This Sunday America will be brought together in one of the few events that pretty much everyone in the country watches, or at least has some opinion about. Yes, it’s Super Bowl time — the final game of the (American) football season. But the adverts, the half-time show, and the food are equally as important as the actual game.
On Sunday evening the New England Patriots will play the Atlanta Falcons at NRG stadium in Houston, Texas, for Super Bowl LI (that’s number 51 for those who don’t know their Latin numerals; I haven’t the faintest idea why the Super Bowl is numbered this way). This marks the culmination of a season that started with pre-season games back in August. There are 32 teams in the National Football League (NFL), divided into two conferences.
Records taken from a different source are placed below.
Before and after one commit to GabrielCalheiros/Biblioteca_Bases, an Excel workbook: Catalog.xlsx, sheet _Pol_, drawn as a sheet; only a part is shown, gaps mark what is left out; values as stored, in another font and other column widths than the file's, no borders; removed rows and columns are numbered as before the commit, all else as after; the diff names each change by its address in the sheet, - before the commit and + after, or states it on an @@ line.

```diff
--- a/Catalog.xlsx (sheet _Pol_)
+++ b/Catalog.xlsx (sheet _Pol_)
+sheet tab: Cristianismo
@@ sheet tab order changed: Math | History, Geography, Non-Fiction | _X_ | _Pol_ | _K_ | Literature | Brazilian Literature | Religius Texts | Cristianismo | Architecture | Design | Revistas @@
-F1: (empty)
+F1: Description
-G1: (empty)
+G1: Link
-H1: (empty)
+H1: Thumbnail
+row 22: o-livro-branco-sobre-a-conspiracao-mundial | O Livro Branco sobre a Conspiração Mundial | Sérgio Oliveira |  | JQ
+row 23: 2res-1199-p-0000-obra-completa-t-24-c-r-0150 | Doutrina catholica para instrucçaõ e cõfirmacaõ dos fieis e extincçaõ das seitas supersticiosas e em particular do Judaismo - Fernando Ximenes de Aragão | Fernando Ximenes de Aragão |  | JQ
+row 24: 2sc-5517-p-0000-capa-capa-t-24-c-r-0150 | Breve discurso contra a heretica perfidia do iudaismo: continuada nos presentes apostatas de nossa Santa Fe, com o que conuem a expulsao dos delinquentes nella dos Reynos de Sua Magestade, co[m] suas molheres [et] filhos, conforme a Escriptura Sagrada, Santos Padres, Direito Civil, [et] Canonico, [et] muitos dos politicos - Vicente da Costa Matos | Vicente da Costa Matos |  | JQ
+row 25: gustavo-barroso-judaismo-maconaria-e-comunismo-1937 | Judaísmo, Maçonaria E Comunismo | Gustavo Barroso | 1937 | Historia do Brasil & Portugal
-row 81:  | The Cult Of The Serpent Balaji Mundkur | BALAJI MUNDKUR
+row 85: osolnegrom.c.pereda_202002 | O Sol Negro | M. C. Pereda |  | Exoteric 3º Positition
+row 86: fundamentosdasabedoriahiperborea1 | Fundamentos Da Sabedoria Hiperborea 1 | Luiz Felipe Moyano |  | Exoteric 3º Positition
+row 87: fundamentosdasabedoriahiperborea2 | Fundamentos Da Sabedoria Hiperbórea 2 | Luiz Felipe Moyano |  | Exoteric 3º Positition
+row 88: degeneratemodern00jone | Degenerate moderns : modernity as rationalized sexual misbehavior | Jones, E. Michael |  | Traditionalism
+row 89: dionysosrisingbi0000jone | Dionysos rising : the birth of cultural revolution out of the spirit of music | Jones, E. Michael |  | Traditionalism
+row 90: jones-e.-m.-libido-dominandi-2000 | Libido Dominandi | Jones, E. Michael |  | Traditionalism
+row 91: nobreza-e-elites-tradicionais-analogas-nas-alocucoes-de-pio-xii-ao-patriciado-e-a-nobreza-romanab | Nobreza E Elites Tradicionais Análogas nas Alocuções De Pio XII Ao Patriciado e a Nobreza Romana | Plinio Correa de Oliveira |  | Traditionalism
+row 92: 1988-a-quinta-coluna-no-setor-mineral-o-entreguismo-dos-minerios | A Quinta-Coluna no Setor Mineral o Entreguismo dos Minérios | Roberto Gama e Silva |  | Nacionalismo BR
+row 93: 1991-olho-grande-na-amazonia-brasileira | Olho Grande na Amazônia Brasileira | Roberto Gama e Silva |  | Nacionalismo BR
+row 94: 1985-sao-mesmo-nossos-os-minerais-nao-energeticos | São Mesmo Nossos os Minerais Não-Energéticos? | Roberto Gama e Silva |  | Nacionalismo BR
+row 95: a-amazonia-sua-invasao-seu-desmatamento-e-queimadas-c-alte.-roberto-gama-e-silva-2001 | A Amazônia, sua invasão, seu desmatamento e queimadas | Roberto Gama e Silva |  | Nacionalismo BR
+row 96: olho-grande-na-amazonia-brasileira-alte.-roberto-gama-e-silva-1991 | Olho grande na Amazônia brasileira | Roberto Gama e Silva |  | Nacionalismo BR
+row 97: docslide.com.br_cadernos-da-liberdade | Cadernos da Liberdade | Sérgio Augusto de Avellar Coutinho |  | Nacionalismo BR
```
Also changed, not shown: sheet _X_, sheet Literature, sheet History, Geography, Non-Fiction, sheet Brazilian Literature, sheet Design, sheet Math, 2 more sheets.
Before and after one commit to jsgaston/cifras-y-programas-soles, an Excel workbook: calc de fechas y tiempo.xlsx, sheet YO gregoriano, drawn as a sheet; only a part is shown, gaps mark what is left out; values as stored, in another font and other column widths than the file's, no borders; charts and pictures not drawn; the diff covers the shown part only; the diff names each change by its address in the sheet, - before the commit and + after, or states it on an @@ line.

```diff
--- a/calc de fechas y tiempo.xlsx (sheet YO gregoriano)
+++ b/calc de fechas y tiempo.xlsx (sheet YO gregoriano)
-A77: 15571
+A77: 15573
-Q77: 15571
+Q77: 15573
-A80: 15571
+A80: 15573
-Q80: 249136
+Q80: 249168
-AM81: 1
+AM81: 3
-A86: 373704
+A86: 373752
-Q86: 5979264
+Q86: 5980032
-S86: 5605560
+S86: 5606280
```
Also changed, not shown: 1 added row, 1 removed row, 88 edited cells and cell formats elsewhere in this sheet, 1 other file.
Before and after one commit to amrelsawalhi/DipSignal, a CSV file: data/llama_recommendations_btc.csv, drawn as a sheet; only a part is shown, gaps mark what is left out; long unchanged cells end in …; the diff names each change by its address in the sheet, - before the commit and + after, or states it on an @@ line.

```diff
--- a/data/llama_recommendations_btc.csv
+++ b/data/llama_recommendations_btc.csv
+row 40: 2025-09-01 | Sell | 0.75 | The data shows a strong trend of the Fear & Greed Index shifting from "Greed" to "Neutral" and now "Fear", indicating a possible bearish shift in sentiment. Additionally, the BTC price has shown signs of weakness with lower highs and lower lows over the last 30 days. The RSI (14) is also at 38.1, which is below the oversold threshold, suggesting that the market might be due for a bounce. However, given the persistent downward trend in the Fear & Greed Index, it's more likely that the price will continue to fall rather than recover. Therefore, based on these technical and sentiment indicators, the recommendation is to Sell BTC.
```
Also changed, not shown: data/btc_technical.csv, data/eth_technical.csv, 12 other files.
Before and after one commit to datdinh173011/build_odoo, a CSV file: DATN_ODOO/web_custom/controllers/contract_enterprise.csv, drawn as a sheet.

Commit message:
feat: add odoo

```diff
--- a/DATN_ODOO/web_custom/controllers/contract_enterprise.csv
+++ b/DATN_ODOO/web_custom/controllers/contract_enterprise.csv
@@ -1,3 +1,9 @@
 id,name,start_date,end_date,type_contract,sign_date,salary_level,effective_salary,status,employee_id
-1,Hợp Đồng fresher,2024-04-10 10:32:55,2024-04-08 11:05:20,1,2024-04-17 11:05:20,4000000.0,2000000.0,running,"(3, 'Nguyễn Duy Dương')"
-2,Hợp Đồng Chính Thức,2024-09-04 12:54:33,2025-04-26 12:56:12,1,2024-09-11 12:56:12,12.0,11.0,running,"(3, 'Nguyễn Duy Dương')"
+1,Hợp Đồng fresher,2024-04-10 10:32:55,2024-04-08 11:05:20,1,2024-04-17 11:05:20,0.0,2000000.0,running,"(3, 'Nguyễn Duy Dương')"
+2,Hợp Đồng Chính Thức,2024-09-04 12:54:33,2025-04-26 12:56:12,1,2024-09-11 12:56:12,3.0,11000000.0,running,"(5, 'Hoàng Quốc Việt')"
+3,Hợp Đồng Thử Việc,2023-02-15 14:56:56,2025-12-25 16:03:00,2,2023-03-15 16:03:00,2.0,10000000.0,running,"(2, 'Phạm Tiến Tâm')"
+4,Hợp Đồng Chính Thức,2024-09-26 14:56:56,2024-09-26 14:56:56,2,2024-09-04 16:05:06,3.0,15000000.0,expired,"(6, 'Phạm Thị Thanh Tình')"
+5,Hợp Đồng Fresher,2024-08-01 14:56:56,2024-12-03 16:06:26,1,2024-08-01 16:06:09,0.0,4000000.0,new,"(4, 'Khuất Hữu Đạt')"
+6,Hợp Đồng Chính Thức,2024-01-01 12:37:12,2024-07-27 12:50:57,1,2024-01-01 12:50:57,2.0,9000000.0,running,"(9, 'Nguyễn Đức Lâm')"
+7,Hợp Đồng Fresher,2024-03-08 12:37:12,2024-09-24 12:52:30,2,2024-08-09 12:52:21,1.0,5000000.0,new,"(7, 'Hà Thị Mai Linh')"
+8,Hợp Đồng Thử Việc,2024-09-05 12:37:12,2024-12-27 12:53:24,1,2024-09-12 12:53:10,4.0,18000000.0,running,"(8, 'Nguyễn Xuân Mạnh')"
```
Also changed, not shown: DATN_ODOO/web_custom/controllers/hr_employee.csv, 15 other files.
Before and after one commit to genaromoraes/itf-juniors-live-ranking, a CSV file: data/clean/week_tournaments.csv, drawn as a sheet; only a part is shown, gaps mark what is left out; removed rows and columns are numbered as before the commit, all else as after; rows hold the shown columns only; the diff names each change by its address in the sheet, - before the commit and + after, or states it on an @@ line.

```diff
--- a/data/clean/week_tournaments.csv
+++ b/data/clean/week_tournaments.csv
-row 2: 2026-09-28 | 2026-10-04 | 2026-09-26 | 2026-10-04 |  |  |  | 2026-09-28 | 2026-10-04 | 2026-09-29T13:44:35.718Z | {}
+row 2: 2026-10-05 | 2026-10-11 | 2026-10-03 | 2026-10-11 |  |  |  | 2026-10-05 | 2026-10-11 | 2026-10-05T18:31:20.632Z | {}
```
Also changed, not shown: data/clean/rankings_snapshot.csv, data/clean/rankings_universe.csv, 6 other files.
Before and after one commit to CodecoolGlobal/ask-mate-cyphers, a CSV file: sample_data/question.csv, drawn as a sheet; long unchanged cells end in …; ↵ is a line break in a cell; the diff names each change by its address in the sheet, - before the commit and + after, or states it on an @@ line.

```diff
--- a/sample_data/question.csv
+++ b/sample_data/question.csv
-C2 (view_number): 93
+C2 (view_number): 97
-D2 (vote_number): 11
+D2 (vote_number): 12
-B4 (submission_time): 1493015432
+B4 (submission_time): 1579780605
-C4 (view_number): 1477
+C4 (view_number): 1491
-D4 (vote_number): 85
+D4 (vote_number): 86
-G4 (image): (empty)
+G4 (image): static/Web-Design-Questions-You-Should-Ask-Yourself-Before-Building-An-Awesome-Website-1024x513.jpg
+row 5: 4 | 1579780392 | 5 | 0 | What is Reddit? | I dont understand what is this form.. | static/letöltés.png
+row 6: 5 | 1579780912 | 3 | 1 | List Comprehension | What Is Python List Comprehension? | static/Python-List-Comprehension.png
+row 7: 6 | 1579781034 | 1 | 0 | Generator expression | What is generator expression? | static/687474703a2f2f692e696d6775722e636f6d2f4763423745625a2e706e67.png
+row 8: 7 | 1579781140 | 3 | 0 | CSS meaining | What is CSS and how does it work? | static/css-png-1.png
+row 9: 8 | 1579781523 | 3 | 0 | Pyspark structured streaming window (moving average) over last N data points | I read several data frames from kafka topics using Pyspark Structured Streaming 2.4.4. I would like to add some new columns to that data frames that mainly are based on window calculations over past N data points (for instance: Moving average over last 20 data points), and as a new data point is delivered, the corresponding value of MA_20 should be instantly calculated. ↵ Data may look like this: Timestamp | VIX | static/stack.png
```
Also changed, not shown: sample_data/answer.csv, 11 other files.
After each team has played 16 regular season games, the four best teams in each conference go into the playoffs; the final two meet up in the Super Bowl.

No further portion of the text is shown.